Expect things to look a little different around Douglas County from now on, in the wake of Gov. Kate Brown’s Thursday announcement that 28 counties, including Douglas County, would be allowed to start what’s called a Phase I reopening.
Oregon and Douglas County governments announced details Thursday about what the reopening authorized under Phase I will look like, and when counties might have a shot at moving into Phase II.
Ultimately, the governor anticipates a three-phase process for returning to business as usual, but she cautioned that even those counties entering Phase I today will have a three-week wait before they will be allowed to apply for the next phase.
Brown said she knows many will be unhappy with the details of Friday’s reopening.
“Some people will hear these rules and see the list of counties entering Phase I and say we are still being too restrictive. Others will hear the exact same information and say we are moving too quickly to reopening the economy.
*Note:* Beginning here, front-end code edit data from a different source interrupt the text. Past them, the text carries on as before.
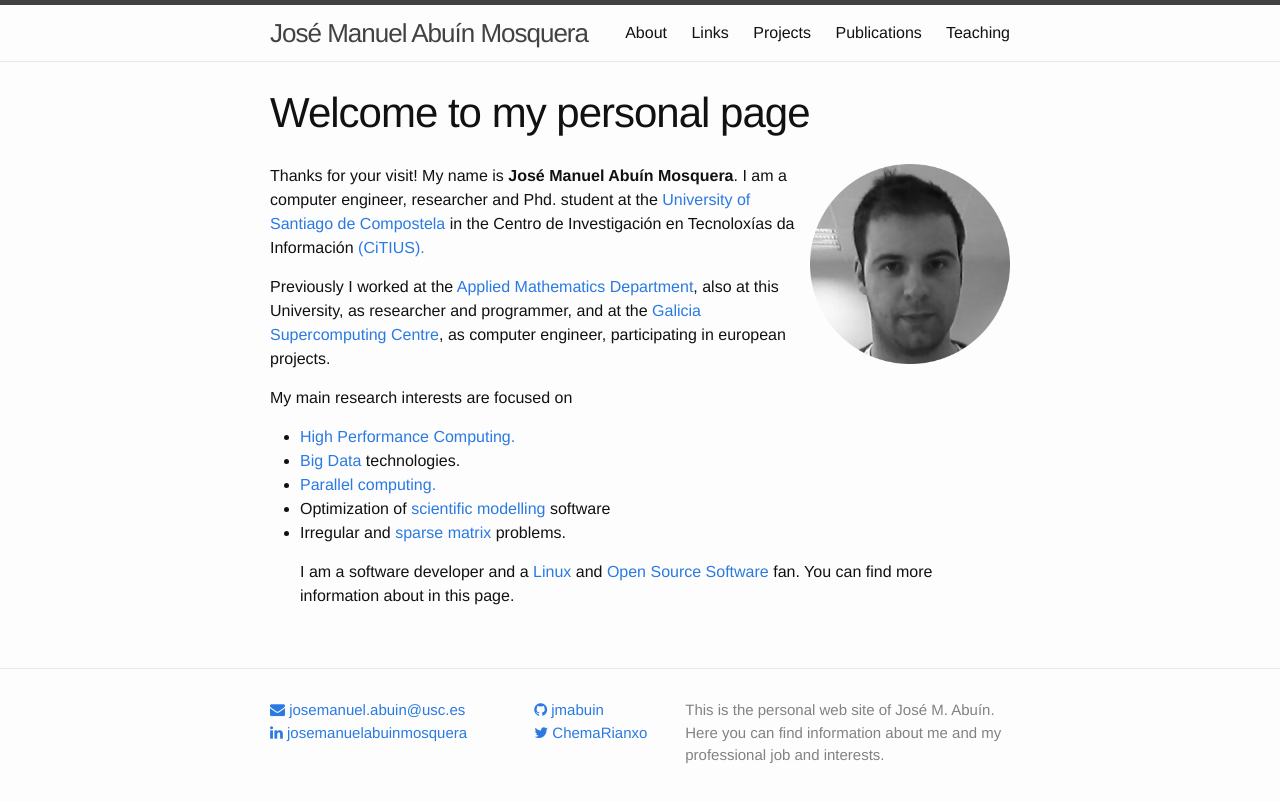
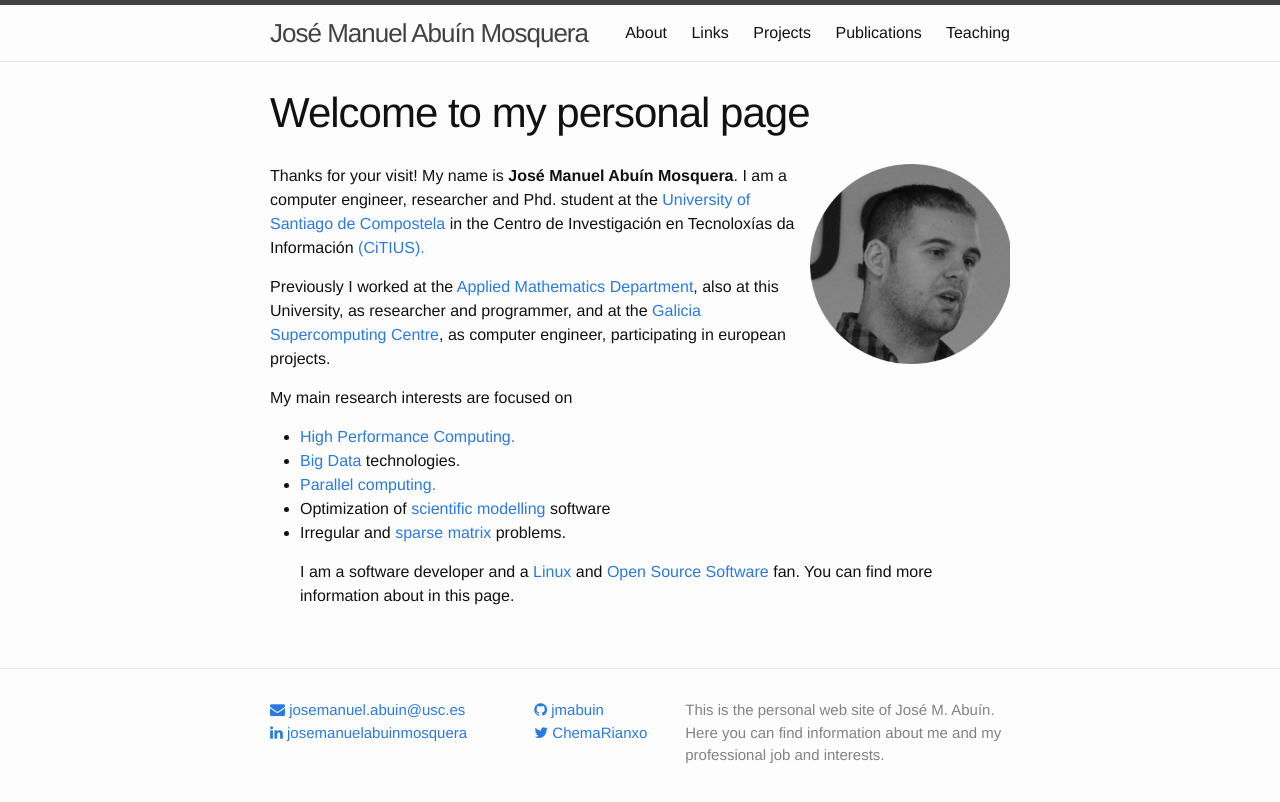
Before and after one commit to jmabuin/jmabuin.github.io, a Jekyll site: the page built from index.html, in a window 1280 px wide. Shown: the top 802 px of the page. Built offline with Jekyll 4.4.1, drawn with Linux system fonts in a browser that asks for light colours; nearby versions of some CDN libraries.

Commit message:
Changed image file

```diff
--- a/index.html
+++ b/index.html
@@ -24,7 +24,7 @@
 	<h1 class="post-title">Welcome to my personal page</h1>
 </header>
 <div class="post-content">
-<img src="images/Rounded-Me.png" alt="This is me" style="width:200px;height:200px;float: right;">
+<img src="images/Rounded-Me2.png" alt="This is me" style="width:200px;height:200px;float: right;">
 <p>Thanks for your visit! My name is <b>José Manuel Abuín Mosquera</b>. I am a computer engineer, researcher and Phd. student at the <a href="http://www.usc.es" target="_blank">University of Santiago de Compostela</a> in the Centro de Investigación en Tecnoloxías da Información <a href = "http://citius.usc.es" target="_blank">(CiTIUS).</a></p>
 
 <p>Previously I worked at the <a href="http://www.usc.es/dmafm/" target="_blank">Applied Mathematics Department</a>, also at this University, as researcher and programmer, and at the <a href="http://www.cesga.es" target="_blank">Galicia Supercomputing Centre</a>, as computer engineer, participating in european projects.</p>
```
Also changed, not shown: images/Rounded-Me2.png (added).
I’ve been in this job long enough to know that I am not here to make everyone happy,” Brown said in a press conference Thursday.
She said her focus is on protecting the health and safety of Oregonians while understanding that job losses also have a negative impact on physical and mental health.
To obtain authorization for a Phase I reopening, counties had to prove they had a decrease in cases and hospitalizations, and that they had adequate plans in place to trace contacts of people who test positive and address any increase in COVID-19 cases.
Remaining in Phase I isn’t a sure thing. Brown said if counties see an increase in positive tests or hospitalizations, they could be subject to new stay-at-home orders.
Of the state’s 36 counties, three in the Portland area (Multnomah, Clackamas and Washington) did not apply to reopen yet. Marion and Polk counties applied but were denied, the governor said. Their status will be reviewed weekly. And Jefferson, Umatilla and Morrow Counties are still under review and have been asked to provide more information to the state.
The details of what would be allowed in Phase II and III reopenings are still being worked out, but according to the governor’s webpage, Phase II might include increasing gatherings to 100 people, increasing office work and allowing limited nursing home visitation.
The move into Phase I means that Douglas County residents can now gather in groups of 25, rather than just 10. That still puts most fairs and festivals, many of which have continued to announce closures this week, out of reach. Counties would have to reach Phase III before they’d be allowed to have large gatherings like festivals, and that won’t happen until there’s a reliable vaccine, Brown said.
And Phase I doesn’t resolve the complaint of some local churches who want to reopen their doors.
But Phase I does allow many businesses whose doors have been closed — most notably stores, restaurants, gyms and personal service businesses like hair salons — to reopen. Restaurants, which had been limited to takeout only, can reopen their dining rooms so long as they ensure social distancing is maintained.
Restaurants and bars won’t be able to offer buffets, salad bars, karaoke, pool or bowling.
Gyms won’t be able to open their showers or swimming pools.
These rules are among the many guidelines issued by the Oregon Health Authority this week.
Those rules also say restaurants and bars must limit the number of customers and ensure tables are spaced at least six feet apart and remove seating if necessary. Customers will sit at every other booth if seating is back to back. Employees will wear masks, and the establishments will close by 10 p.m.
Barbershops and beauty salons will offer haircuts and other services by appointment only and will have to screen clients prior to their appointments. When customers arrive, they’ll wait in their car until it’s time for their haircut. Salons will also have to keep records of their clients and employees will wear masks. Customers are encouraged to wear masks too, but it’s not required.
Childcare is being allowed to resume, with limitations on the number of children who can be grouped together in a room.
Residents of the counties that have reached Phase I are able now to travel for recreational purposes, the governor said. Several state parks have reopened along the Southern Oregon Coast, including the Umpqua Lighthouse State Park, though overnight camping is still closed through at least June 8. A map of which sites are open or closed is available at https://oregonstateparks.org/index.cfm?do=v.dsp_parkstatus